Article

A method for recording evoked local field potentials in the primate dentate gyrus in vivo.

Department of Integrative Neuroscience, Graduate School of Medicine and Pharmaceutical Sciences, University of Toyama, Toyama, Japan.
Hippocampus (Impact Factor: 5.49). 02/2010; 21(5):565-74. DOI: 10.1002/hipo.20773
Source: PubMed
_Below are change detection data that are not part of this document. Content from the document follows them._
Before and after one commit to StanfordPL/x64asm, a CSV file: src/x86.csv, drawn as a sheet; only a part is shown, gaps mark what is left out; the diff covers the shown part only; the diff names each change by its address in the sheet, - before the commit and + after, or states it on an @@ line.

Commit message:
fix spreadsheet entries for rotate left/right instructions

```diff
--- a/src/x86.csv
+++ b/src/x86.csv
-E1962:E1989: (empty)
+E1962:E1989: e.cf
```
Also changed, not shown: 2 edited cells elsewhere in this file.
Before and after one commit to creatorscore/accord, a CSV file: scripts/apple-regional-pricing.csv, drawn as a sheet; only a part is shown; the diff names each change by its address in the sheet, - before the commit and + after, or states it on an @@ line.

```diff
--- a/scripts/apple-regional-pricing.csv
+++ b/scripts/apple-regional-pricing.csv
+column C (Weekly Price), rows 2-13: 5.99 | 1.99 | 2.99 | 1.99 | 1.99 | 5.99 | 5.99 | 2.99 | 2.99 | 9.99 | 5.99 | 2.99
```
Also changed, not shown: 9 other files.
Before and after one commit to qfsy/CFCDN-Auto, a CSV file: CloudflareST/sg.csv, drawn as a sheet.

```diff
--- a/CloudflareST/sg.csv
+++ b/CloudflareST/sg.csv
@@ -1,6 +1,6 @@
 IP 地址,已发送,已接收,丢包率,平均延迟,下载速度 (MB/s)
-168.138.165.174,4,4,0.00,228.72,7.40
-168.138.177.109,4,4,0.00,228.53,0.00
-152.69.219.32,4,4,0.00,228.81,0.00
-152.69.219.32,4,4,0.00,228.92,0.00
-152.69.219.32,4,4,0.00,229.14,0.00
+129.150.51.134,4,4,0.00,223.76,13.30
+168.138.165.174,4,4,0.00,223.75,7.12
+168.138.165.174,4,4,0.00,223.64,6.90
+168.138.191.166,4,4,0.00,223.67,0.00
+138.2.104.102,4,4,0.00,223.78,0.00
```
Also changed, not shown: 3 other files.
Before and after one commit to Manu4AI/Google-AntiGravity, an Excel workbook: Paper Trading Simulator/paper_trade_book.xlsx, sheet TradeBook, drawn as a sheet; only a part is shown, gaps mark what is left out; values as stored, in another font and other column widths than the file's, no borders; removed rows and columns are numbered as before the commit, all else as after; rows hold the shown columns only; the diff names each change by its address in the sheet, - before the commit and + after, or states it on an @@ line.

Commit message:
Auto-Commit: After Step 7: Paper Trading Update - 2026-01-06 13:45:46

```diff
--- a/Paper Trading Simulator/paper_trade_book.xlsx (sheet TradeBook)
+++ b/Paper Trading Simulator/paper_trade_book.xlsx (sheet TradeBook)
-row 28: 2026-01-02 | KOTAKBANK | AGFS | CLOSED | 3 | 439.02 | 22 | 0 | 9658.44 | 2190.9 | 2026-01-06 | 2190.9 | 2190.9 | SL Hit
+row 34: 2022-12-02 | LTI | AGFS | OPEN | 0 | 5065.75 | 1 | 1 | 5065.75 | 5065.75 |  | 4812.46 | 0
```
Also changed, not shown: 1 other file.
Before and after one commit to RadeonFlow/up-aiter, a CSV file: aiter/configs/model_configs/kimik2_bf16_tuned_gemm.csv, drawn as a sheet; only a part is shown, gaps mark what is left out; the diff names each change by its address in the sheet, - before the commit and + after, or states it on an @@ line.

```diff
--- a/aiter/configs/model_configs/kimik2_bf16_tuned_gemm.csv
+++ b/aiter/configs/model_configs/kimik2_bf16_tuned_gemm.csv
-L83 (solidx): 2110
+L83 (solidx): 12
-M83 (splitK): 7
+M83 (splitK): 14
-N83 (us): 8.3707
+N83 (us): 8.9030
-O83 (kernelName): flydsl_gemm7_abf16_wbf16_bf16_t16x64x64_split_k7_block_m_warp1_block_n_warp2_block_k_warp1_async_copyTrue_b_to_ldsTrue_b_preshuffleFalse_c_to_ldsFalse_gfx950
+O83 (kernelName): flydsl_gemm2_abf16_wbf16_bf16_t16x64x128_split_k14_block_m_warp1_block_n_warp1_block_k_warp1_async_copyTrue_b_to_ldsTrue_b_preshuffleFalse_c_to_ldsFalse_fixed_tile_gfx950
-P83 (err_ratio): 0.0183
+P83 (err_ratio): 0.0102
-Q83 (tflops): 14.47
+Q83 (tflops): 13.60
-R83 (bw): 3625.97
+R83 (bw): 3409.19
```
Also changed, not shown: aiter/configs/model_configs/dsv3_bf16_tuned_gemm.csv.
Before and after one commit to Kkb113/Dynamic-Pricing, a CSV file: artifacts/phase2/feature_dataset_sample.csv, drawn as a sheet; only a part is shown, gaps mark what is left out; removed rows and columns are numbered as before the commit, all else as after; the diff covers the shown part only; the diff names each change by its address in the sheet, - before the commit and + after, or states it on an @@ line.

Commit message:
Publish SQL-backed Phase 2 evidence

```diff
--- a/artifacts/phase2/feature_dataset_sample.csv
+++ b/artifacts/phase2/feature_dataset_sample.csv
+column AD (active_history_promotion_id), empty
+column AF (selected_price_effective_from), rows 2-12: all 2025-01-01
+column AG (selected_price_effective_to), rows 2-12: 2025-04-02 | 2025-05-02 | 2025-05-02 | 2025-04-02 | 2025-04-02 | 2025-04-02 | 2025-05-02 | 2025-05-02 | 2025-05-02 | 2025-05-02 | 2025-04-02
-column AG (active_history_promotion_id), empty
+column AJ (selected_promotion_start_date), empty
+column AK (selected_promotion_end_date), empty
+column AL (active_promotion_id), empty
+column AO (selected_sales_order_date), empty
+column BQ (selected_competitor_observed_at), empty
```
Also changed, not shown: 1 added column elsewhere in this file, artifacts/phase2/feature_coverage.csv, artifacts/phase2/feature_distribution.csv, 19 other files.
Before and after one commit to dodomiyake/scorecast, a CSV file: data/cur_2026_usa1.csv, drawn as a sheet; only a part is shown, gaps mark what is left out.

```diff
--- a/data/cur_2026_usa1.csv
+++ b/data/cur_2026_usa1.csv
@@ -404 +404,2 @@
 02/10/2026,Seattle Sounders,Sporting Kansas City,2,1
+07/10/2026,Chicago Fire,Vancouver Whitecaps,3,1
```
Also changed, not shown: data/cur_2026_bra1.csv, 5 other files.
ABSTRACT Recording evoked local field potentials (LFPs) in the hippocampus in vivo has yielded us useful information about the neural mechanisms of learning and memory. Although this technique has been used in studies of the hippocampus of rodents, lagomorphs, and felines, it has not yet been applied to the primate hippocampus. Here, we report a method for recording evoked LFPs in the hippocampus of monkeys. A stimulation electrode and a recording electrode were implanted in the perforant pathway and dentate gyrus, respectively, under the guidance of electrophysiological recording. With a low stimulus intensity just above the threshold, the potential appeared as a slow positive-wave component, which was regarded as field excitatory postsynaptic potential (putative fEPSP); as stimulation intensity increased, the fEPSP amplitude increased, followed by a sharp negative component which was regarded as putative population spike. When the coordinates of the recording or stimulation electrode were moved stepwise, we observed a systematic change in the waveforms of evoked LFPs; this change corresponded to the structural arrangement through which the electrode passed. In a test for short-term synaptic plasticity by paired-pulse stimulation, potentials evoked by the second pulse were influenced by the first one in a manner dependent on interpulse intervals. In a test for long-term synaptic plasticity by high-frequency stimulation, the slopes of the fEPSPs and the area of population spikes were increased for more than 1 h. These results indicate that the method developed in the present study is useful for testing theories of hippocampal functions in primates.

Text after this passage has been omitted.